Medically Reviewed by Michael W. Smith, MD on May 06, 2021

Fibromyalgia is a complex disease that can cause things like:

There's confusion and misinformation about what causes the disease (scientists don’t know) and how to treat it. Let's separate fact from fiction.

Myth: Fibromyalgia is all in your head.

People with fibromyalgia often say that others, including some health care professionals, have told them the disease doesn’t exist. This may stem in part from the fact that there is no clear test that says you either have it or you don’t.

Fibromyalgia -- like diabetes, high blood pressure, and depression -- exists on a scale. Symptoms add up and can get worse until your doctor decides you have it. Whether you do isn’t always obvious, and not all doctors agree on what adds up to a diagnosis.

Myth: Fibromyalgia is a type of depression.

Some call fibromyalgia “masked depression.” But not everyone with fibromyalgia reports depression.

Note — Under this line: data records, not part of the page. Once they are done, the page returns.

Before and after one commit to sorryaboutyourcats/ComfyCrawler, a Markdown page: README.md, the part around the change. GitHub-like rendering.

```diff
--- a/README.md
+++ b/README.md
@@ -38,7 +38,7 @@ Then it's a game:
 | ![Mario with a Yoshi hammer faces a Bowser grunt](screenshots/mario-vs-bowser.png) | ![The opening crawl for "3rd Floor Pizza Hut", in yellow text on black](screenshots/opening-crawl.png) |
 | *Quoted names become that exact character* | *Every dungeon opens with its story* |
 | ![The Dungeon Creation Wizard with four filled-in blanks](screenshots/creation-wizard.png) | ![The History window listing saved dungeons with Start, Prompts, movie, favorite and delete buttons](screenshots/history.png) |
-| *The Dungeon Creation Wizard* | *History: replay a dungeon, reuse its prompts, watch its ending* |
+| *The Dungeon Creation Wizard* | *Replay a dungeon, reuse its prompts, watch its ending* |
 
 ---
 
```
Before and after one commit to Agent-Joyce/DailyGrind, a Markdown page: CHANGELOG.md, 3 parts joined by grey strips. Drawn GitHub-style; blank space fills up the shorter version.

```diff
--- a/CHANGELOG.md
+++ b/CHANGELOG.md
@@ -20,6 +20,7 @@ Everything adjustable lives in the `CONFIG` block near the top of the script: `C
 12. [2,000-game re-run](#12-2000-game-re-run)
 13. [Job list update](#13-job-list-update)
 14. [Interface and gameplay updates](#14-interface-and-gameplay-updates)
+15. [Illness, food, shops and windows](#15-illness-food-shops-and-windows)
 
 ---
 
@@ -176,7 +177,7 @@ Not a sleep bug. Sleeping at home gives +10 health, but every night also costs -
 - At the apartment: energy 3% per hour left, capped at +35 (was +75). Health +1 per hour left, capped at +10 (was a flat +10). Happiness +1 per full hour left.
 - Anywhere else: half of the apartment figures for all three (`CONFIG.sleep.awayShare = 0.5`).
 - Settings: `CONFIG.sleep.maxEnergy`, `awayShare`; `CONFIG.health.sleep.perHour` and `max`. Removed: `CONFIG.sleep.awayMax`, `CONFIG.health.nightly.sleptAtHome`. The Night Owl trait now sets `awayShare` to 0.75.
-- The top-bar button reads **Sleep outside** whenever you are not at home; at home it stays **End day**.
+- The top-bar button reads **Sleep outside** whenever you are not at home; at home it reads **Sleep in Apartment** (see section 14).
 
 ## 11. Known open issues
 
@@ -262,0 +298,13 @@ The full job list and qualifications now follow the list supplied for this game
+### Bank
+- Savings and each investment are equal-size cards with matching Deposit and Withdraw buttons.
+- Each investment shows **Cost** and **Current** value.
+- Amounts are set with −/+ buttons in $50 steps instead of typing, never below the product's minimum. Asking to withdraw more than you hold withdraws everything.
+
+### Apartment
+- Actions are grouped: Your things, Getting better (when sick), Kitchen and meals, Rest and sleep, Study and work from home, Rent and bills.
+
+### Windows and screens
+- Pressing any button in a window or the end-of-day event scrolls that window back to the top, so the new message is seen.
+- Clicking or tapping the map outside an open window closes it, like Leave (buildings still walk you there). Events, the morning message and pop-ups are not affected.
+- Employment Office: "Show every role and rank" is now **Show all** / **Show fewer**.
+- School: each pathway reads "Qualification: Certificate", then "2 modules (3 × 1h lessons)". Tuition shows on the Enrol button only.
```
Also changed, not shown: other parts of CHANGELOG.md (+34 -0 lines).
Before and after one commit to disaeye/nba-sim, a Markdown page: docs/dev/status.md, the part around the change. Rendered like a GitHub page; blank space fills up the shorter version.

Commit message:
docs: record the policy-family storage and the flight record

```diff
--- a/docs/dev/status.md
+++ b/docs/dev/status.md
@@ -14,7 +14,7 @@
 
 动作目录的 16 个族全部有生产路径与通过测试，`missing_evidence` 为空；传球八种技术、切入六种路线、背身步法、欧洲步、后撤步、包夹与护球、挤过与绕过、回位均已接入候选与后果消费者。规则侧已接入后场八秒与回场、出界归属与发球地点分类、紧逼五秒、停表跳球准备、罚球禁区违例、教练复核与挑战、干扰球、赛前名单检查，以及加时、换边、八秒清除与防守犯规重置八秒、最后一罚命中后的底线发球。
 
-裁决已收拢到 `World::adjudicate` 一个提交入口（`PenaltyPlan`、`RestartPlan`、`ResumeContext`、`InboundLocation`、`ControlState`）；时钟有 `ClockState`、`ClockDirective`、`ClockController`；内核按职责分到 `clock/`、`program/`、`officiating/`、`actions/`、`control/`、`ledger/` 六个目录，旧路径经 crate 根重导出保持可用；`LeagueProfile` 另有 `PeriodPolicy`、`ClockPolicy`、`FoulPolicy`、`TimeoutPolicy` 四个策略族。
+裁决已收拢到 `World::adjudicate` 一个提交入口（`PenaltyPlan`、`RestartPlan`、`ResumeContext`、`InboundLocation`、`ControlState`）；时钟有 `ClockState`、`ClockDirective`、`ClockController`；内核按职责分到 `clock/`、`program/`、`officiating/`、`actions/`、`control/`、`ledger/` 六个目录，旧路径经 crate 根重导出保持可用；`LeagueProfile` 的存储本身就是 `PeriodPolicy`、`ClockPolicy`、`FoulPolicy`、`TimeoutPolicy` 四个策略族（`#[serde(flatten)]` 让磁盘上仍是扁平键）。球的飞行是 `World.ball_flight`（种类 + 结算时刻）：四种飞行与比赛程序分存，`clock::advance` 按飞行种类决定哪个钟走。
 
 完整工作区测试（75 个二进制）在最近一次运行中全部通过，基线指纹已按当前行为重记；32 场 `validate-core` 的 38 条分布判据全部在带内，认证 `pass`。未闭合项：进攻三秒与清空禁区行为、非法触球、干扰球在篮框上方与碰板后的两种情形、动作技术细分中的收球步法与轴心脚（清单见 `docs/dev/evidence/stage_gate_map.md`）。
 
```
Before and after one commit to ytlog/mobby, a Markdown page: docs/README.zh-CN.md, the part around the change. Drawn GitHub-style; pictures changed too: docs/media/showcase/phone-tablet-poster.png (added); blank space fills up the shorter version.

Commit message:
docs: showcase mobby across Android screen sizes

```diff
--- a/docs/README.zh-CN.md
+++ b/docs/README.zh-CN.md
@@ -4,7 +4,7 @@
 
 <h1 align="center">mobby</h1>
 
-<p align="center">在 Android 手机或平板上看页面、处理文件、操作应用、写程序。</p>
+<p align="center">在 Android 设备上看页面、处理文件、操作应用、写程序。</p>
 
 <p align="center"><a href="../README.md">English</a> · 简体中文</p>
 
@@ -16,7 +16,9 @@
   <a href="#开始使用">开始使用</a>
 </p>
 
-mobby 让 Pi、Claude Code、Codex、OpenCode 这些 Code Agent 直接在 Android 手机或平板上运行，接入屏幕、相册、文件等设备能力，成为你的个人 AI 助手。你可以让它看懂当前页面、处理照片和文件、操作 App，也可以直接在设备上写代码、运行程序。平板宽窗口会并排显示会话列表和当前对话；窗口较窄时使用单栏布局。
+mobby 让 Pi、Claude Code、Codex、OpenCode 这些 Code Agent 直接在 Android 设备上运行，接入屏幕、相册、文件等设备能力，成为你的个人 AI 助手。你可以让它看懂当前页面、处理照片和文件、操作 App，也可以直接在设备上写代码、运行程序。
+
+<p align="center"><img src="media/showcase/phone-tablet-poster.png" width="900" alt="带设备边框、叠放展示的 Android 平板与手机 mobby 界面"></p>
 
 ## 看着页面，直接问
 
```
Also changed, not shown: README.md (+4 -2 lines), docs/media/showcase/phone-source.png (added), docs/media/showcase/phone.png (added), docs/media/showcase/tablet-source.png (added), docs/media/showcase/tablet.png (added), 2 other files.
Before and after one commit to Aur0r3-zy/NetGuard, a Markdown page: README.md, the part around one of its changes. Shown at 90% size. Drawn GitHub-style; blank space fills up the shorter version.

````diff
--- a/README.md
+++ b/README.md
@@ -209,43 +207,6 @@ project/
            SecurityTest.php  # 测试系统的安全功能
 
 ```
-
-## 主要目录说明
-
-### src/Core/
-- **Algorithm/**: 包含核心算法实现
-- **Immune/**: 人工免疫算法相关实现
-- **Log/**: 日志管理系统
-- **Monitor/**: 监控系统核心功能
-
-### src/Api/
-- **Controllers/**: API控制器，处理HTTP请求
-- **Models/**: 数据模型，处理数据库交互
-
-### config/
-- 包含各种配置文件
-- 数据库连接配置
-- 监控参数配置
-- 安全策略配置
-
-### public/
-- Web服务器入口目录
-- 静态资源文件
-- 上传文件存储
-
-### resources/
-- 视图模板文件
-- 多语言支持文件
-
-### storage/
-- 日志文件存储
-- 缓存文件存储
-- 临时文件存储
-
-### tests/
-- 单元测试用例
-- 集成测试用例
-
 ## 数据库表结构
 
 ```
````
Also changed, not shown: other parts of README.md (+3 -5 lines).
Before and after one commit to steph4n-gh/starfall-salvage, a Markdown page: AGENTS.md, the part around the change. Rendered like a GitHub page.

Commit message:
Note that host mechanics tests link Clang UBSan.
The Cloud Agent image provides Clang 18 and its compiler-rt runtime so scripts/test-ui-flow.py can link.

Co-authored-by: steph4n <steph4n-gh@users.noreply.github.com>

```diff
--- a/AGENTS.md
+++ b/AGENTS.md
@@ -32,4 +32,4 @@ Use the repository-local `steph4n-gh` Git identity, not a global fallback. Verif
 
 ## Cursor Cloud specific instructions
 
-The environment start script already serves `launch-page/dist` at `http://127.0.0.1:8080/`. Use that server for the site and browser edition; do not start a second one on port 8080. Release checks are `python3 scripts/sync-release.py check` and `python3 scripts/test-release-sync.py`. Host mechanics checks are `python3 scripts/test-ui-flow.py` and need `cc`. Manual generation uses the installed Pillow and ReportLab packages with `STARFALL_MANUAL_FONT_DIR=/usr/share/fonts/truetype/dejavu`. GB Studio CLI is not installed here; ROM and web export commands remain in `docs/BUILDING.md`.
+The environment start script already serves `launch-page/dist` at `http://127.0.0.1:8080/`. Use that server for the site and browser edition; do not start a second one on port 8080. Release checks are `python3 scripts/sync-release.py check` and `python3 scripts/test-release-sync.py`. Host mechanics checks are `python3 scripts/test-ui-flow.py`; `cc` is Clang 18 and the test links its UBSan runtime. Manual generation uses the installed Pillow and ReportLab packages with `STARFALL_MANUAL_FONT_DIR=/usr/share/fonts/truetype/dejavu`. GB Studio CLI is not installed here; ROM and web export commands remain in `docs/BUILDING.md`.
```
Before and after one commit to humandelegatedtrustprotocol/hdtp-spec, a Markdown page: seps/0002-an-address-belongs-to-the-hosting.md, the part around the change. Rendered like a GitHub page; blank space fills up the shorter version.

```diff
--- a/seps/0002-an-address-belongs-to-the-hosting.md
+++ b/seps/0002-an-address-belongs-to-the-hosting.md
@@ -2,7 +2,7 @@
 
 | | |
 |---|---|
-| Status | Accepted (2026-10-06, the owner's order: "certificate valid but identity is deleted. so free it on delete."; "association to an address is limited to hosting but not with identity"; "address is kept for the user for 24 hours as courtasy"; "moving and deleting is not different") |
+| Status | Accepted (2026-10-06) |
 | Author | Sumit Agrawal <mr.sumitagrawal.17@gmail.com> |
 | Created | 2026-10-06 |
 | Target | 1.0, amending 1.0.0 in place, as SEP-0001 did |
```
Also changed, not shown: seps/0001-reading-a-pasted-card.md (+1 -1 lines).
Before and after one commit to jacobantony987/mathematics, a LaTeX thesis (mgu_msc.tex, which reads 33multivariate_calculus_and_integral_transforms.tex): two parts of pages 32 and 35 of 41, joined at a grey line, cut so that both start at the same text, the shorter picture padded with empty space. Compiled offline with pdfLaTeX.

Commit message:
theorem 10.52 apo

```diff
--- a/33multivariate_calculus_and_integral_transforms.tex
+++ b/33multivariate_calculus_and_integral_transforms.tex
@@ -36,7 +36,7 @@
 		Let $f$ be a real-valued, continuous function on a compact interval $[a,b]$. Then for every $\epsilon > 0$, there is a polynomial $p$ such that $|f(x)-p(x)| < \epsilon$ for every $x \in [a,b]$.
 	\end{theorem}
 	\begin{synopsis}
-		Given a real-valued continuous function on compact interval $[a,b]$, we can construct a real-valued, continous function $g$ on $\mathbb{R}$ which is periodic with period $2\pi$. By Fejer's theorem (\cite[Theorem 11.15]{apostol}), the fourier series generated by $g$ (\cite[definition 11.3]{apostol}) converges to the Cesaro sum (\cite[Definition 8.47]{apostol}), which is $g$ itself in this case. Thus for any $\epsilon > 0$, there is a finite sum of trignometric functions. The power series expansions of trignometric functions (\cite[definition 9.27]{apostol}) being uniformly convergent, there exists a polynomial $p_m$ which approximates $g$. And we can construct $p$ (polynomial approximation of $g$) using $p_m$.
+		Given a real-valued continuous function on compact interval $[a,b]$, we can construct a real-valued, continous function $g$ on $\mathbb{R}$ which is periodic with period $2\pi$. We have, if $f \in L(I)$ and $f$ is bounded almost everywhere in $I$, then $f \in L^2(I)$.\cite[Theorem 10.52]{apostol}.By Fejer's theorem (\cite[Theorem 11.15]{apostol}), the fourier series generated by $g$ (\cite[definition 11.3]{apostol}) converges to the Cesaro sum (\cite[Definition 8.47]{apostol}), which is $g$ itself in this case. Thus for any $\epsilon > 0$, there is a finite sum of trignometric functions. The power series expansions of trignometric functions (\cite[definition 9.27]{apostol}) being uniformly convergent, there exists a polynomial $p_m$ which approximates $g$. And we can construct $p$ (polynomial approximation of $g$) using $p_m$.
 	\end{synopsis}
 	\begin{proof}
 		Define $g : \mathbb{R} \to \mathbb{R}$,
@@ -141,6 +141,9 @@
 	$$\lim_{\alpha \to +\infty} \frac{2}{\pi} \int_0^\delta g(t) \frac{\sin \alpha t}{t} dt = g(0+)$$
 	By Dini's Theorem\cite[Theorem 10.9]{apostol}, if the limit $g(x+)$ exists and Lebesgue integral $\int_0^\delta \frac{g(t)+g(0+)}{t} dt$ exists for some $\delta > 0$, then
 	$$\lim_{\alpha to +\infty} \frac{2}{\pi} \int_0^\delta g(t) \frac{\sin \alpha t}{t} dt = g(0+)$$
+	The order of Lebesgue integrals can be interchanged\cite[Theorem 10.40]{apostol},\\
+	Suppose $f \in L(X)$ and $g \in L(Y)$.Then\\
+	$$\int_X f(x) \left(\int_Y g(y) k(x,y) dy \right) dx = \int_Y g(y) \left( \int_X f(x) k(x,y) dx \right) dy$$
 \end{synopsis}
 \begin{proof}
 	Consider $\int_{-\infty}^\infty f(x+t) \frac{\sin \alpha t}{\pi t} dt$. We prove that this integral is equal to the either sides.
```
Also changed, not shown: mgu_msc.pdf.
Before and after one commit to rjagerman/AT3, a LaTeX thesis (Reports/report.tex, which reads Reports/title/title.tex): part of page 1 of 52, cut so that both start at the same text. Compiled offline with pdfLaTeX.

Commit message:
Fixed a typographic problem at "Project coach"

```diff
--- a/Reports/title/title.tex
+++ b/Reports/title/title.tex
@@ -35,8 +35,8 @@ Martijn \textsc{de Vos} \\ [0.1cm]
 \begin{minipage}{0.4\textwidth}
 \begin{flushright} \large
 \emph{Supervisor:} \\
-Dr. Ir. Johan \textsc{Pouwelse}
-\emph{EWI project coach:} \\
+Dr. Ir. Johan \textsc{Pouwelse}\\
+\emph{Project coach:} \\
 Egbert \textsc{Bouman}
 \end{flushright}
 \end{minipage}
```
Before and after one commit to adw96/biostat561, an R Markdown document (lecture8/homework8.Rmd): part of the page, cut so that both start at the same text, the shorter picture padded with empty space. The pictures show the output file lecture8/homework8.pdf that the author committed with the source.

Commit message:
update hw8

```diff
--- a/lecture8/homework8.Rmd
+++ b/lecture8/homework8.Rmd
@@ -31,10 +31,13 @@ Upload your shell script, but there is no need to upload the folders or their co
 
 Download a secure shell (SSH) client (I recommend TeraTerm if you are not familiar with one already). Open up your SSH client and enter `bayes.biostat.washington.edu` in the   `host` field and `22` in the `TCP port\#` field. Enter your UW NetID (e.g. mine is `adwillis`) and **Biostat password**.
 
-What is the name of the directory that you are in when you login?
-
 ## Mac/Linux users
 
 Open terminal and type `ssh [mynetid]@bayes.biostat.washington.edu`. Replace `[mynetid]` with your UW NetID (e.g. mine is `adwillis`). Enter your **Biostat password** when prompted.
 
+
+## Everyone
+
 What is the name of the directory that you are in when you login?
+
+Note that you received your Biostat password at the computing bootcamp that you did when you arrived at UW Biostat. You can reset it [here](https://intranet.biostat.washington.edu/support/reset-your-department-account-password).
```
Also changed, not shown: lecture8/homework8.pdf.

In fact, lifelong depression happens to about 40% of people with fibromyalgia. What's more, many people have depression without the chronic pain and other symptoms of fibromyalgia. Confusion may stem from the fact that some symptoms of the two conditions overlap. That certain genes and psychological traits are associated with both diseases probably adds to it. But that doesn't mean they're the same. In fact, research continues on the causes of both conditions.

Myth: You must have tender points to have fibromyalgia.

For the past 3 decades, doctors have looked for tender points to diagnose fibromyalgia. These are spots on the body like the jaw, shoulder, upper arm, lower arm, hip, upper leg, etc. that are tender or painful to the touch.

More recent research suggests that about 20% of people with fibromyalgia may not have these tender points.

Today, doctors will ask you about your pain in each of five regions of your body:

  • Axial region (your neck, chest, abdomen, and back)
  • Left upper region (jaw, shoulder, arm)
  • Left lower region (hip, buttock, leg)
  • Right upper region (jaw, shoulder, arm)
  • Right lower region (hip, buttock, leg)

They'll also want to know if you have common symptoms of fibromyalgia like sleep problems, tiredness, or brain fog. To help them make a diagnosis, they'll judge your answers against a checklist called the widespread pain index and a test called the symptom severity scale.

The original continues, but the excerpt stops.